- Publisher Tor Books
- Publication date February 11, 2020
- Book length 464
From the author’s website:
What if you knew how and when you will die?
Csorwe does. She will climb the mountain, enter the Shrine of the Unspoken, and gain the most honored title: sacrifice. On the day of her foretold death, however, a powerful mage offers her a new fate.
Csorwe leaves her home, her destiny, and her god to become the wizard’s loyal sword-hand — stealing, spying, and killing to help him reclaim his seat of power in the homeland from which he was exiled.
But Csorwe and the wizard will soon learn – gods remember, and if you live long enough, all debts come due.
And finally, Here’s my review:
I don’t think there was a book, that had a more memorable marketing and social media campaign last year, than The Unspoken Name. The buzz was more like an earthquake. In the months leading up to release date, The cover…yes, that cover, was popping up with no title, or author. Just a bad ass orc tooth, with gold bands, and some amazing quotes from some very well-known authors. It took til just now for me to “get it”, no title, no author, I guess it could be said it was “Unspoken.” Genious marketing.
The best part is that it was well deserved. The story was engaging, unexpected, dark, and an all-around fantasy treasure chest of reading. With well crafted, and touching characters, in a fantasy world built around portals that allow travellers to travel from world to world on a hypnotic and almost psychedelic “maze road.” Some worlds in major decay, some still thriving. We see an assortment of high functioning city/kingdoms, hub outposts for the airships in travel built on the side of a canyon, and a few small, out of the way villages, one serving as home for a God/Goddess.
Csorwe, the main character is young, smart, quiet, humble, and on a path to be willingly sacrificed to satisfy the Unnamed Goddess, the Shrine of the Unspoken Name, living in the mountain next to the village she grew up in. I absolutely loved her, and how she grows and gets on in the world, as the story takes place over a good half dozen or so years.
The main storyline follows Csorwe and Belthandros Sethennai – (yes, I agree, that is one doozy of a great name)on a mission to find an ancient artifact, one that will somehow help the wise, and fatherly Belthandros regain his place of power in the world. As likeable as he is at times, it’s hard to not feel like his motives for this magical relic are not as wholesome and straightforward as thought to be.
There follows exciting magical confrontations along the way, another character Csorwe loves to hate, and a deeper part of the story comes into play upon Csorwe’s meeting of Qanwa Shuthmili, referred to as just Shuthmili. Shuthmili has a lot of things in common with Csorwe, she is also living her life for a bigger purpose, and will give her life to help protect the city and people she was born unto. They are great together, and their interactions add a human layer to a very fantastical world, they are the all important cheese to a delicious seven layer dip..(ok, horrible metaphor. But you get it.)

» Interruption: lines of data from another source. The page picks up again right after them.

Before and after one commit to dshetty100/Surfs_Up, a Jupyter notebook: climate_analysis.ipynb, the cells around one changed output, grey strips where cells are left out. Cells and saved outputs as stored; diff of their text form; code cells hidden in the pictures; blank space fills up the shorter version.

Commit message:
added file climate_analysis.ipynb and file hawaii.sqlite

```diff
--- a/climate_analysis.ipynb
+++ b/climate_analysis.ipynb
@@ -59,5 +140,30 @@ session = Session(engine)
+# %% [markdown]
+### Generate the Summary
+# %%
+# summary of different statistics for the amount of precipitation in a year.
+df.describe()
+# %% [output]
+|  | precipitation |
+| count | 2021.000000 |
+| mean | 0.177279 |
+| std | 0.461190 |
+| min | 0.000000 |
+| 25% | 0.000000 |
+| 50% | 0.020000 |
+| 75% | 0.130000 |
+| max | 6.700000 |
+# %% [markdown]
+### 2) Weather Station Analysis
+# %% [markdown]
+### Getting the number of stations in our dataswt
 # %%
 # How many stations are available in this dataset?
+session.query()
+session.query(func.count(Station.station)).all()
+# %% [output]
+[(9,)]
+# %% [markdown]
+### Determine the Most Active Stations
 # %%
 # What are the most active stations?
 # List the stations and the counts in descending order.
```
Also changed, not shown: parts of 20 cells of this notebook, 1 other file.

There are twists, and things wrap up very well and in a way that satisfies, yet, it still makes book two a certainty, and something to really look forward to. It is such a masterful, and well thought out magical world, and it’s clear the A.K. Larkwood has poured out her incredible talents and imagination into these pages and I freakin’ loved it.
Also, I had the audiobook and was in love with narrator Avita Jay. Well done and fantastic work, which added to the story all the way.
4.75 out of 5 stars and Highly recommend.
Thanks for your time in reading this and hope to continue with another review in next 2 or 3 days.